“Don’t you understand how Cho’s feeling at the moment?” [Hermione] asked.
“No,” said Ron and Harry together.
Hermione sighed and laid down her quill.
“Well, obviously, she’s feeling very sad, because of Cedric dying. Then I expect she’s feeling confused because she liked Cedric and now she likes Harry, and she can’t work out who she likes best. Then she’ll be feeling guilty, thinking it’s an insult to Cedric’s memory to be kissing Harry at all, and she’ll be worrying about what everyone else might say about her if she starts going out with Harry. And she probably can’t work out what her feelings toward Harry are anyway, because he was the one who was with Cedric when Cedric died, so that’s all very mixed up and painful. Oh, and she’s afraid she’s going to be thrown off the Ravenclaw Quidditch team because she’s been flying so badly.”
A slightly stunned silence greeted the end of this speech, then Ron said, “One person can’t feel all that at once, they’d explode.”
“Just because you’ve got the emotional range of a teaspoon doesn’t mean we all have,” said Hermione nastily, picking up her her quill again.
Among the feelings I’m experiencing today are:
- excitement about my burgeoning journalism club at school
- distress at how school-eaten doughnuts aren’t shedding like they used to
- sorrow at missing my ex
- determination to not get sucked back into a relationship that was clearly not working
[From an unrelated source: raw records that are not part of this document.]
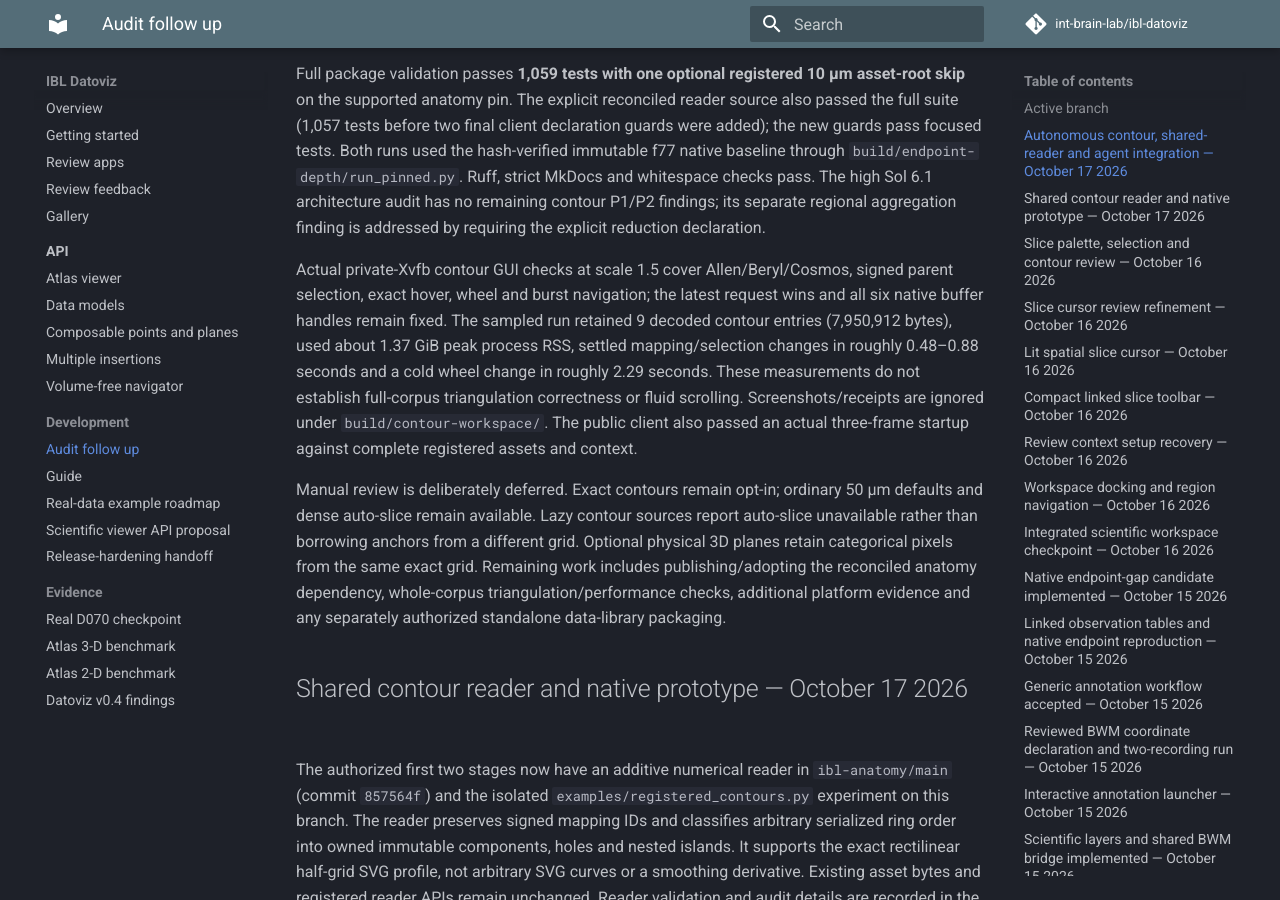
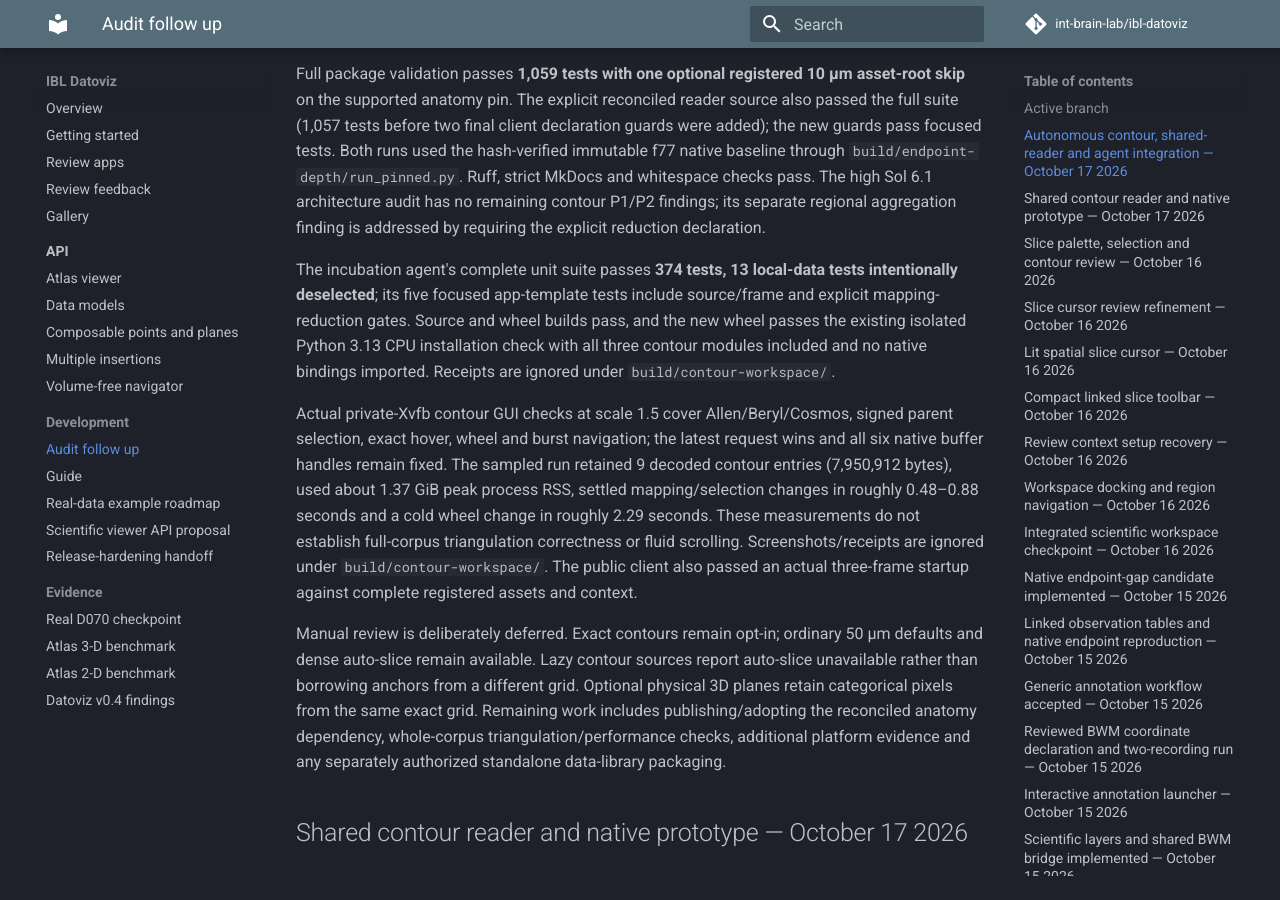
Before and after one commit to int-brain-lab/ibl-datoviz, an MkDocs documentation site: the page built from docs/NEXT_STEPS.md, in a window 1280 px wide and 900 px high, scrolled down 1714 px. Built offline with MkDocs 1.6.1 and Material for MkDocs 9.7.7, drawn with Linux system fonts in a browser that asks for light colours; comment, search, counter and statistics services are not loaded.

Commit message:
docs: record agent and installed-wheel validation

```diff
--- a/docs/NEXT_STEPS.md
+++ b/docs/NEXT_STEPS.md
@@ -74,6 +74,13 @@ hash-verified immutable f77 native baseline through
 architecture audit has no remaining contour P1/P2 findings; its separate regional
 aggregation finding is addressed by requiring the explicit reduction declaration.
 
+The incubation agent's complete unit suite passes **374 tests, 13 local-data
+tests intentionally deselected**; its five focused app-template tests include
+source/frame and explicit mapping-reduction gates. Source and wheel builds pass,
+and the new wheel passes the existing isolated Python 3.13 CPU installation
+check with all three contour modules included and no native bindings imported.
+Receipts are ignored under `build/contour-workspace/`.
+
 Actual private-Xvfb contour GUI checks at scale 1.5 cover Allen/Beryl/Cosmos,
 signed parent selection, exact hover, wheel and burst navigation; the latest
 request wins and all six native buffer handles remain fixed. The sampled run
```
- resentful that my family expects me to travel Back East for the holidays each year
- anticipation about getting my small-plane pilot’s license
- concern over my NJ best friend’s health
- expectancy for my meeting with my financial advisor
- chagrin over not sending my brother a timely birthday card
- hope/hopelessness over these dating apps
- inspiration toward acquiring updated home decor
- self-reproach over avoiding my personal writing
- gratitude and awe in continuing to establish a career path I love
- curiosity/sadness about who to invite to the opera series I’d bought when I was with J.
Clearly, I have no problem holding multiple emotions at once! But before I languish in overwhelm or analyzation, I’m going to get up and cook those 15 pounds of vegetables I purchased yesterday. Knowing my emotions is awareness; analyzing them is useless.
Out of my head, and into my body. Go.